WORK INSTRUCTIONS — Pictures stay out; everything else in the records below gets copied exactly.

DATA FOR THE TASK —
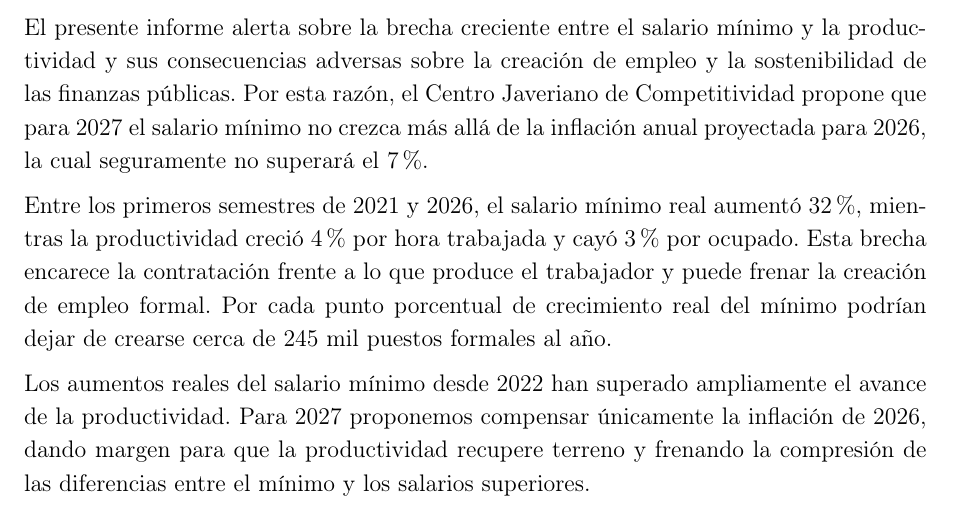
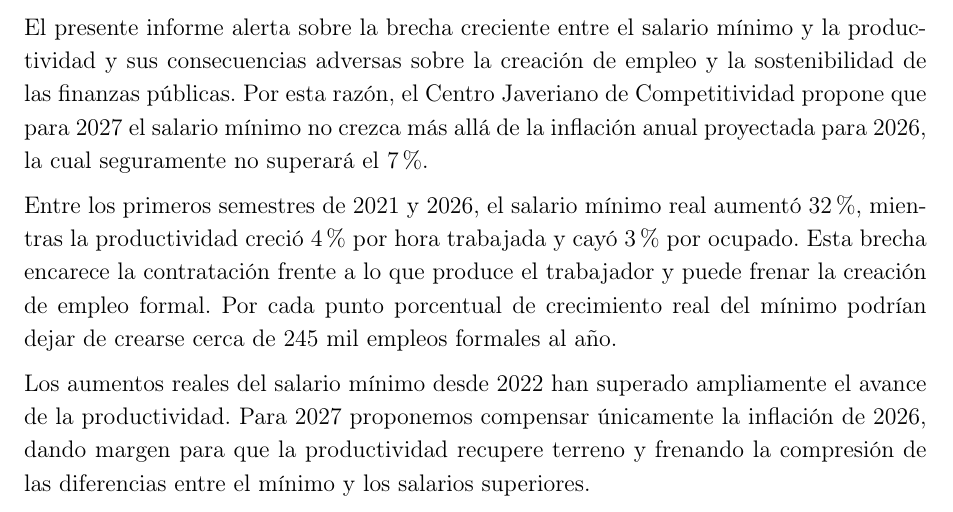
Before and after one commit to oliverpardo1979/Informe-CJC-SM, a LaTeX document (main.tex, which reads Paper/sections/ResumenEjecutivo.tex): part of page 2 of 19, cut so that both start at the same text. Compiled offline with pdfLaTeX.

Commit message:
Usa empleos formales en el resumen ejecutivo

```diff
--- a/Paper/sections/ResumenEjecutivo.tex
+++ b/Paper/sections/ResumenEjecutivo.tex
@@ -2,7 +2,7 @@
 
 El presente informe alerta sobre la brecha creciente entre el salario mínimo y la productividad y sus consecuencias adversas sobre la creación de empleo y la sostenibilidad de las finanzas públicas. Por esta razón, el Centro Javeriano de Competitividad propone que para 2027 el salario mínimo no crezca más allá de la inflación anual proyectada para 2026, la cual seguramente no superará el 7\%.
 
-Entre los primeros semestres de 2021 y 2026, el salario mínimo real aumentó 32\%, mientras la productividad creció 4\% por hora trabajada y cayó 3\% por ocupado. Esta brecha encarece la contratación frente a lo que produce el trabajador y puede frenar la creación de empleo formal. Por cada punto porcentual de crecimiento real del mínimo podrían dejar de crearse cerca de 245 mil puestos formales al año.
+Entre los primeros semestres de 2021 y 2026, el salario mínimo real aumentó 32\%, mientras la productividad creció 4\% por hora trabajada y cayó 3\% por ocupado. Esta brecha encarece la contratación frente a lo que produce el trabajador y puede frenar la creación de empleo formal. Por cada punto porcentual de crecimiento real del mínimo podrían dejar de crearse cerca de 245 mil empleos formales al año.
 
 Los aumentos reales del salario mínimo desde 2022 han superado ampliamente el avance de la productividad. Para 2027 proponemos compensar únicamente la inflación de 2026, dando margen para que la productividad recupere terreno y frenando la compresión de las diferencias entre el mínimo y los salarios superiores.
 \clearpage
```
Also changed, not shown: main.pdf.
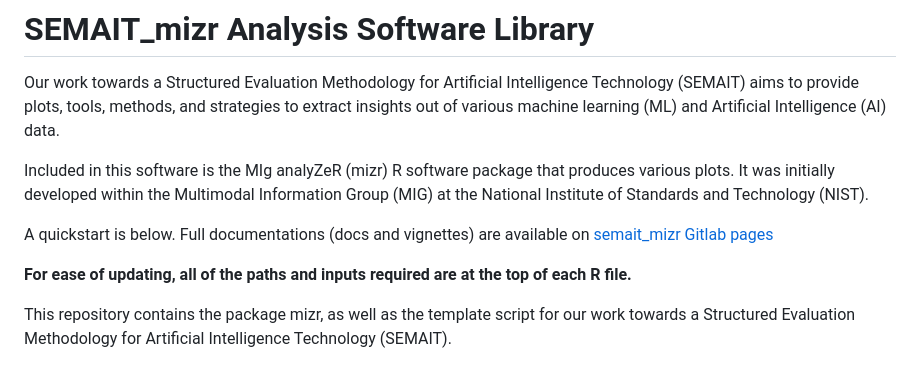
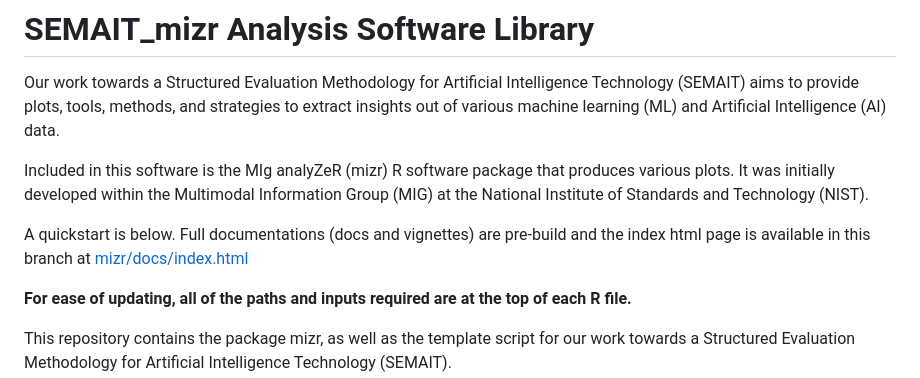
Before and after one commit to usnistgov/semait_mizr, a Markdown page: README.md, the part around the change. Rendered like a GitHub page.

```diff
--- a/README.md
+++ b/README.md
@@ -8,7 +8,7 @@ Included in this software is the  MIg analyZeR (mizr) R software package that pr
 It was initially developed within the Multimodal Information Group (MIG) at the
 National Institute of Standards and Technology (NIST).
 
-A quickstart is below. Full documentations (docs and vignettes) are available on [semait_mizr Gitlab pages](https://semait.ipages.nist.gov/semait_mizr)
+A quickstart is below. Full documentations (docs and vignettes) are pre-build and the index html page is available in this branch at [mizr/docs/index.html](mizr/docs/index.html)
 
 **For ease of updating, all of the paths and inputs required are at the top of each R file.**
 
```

RESPONSE AREA —
Before and after one commit to oliverpardo1979/Informe-CJC-SM, a LaTeX document (main.tex, which reads Paper/sections/ResumenEjecutivo.tex): part of page 2 of 19, cut so that both start at the same text. Compiled offline with pdfLaTeX.

Commit message:
Usa empleos formales en el resumen ejecutivo

```diff
--- a/Paper/sections/ResumenEjecutivo.tex
+++ b/Paper/sections/ResumenEjecutivo.tex
@@ -2,7 +2,7 @@
 
 El presente informe alerta sobre la brecha creciente entre el salario mínimo y la productividad y sus consecuencias adversas sobre la creación de empleo y la sostenibilidad de las finanzas públicas. Por esta razón, el Centro Javeriano de Competitividad propone que para 2027 el salario mínimo no crezca más allá de la inflación anual proyectada para 2026, la cual seguramente no superará el 7\%.
 
-Entre los primeros semestres de 2021 y 2026, el salario mínimo real aumentó 32\%, mientras la productividad creció 4\% por hora trabajada y cayó 3\% por ocupado. Esta brecha encarece la contratación frente a lo que produce el trabajador y puede frenar la creación de empleo formal. Por cada punto porcentual de crecimiento real del mínimo podrían dejar de crearse cerca de 245 mil puestos formales al año.
+Entre los primeros semestres de 2021 y 2026, el salario mínimo real aumentó 32\%, mientras la productividad creció 4\% por hora trabajada y cayó 3\% por ocupado. Esta brecha encarece la contratación frente a lo que produce el trabajador y puede frenar la creación de empleo formal. Por cada punto porcentual de crecimiento real del mínimo podrían dejar de crearse cerca de 245 mil empleos formales al año.
 
 Los aumentos reales del salario mínimo desde 2022 han superado ampliamente el avance de la productividad. Para 2027 proponemos compensar únicamente la inflación de 2026, dando margen para que la productividad recupere terreno y frenando la compresión de las diferencias entre el mínimo y los salarios superiores.
 \clearpage
```
Also changed, not shown: main.pdf.
Before and after one commit to usnistgov/semait_mizr, a Markdown page: README.md, the part around the change. Rendered like a GitHub page.

```diff
--- a/README.md
+++ b/README.md
@@ -8,7 +8,7 @@ Included in this software is the  MIg analyZeR (mizr) R software package that pr
 It was initially developed within the Multimodal Information Group (MIG) at the
 National Institute of Standards and Technology (NIST).
 
-A quickstart is below. Full documentations (docs and vignettes) are available on [semait_mizr Gitlab pages](https://semait.ipages.nist.gov/semait_mizr)
+A quickstart is below. Full documentations (docs and vignettes) are pre-build and the index html page is available in this branch at [mizr/docs/index.html](mizr/docs/index.html)
 
 **For ease of updating, all of the paths and inputs required are at the top of each R file.**
 
```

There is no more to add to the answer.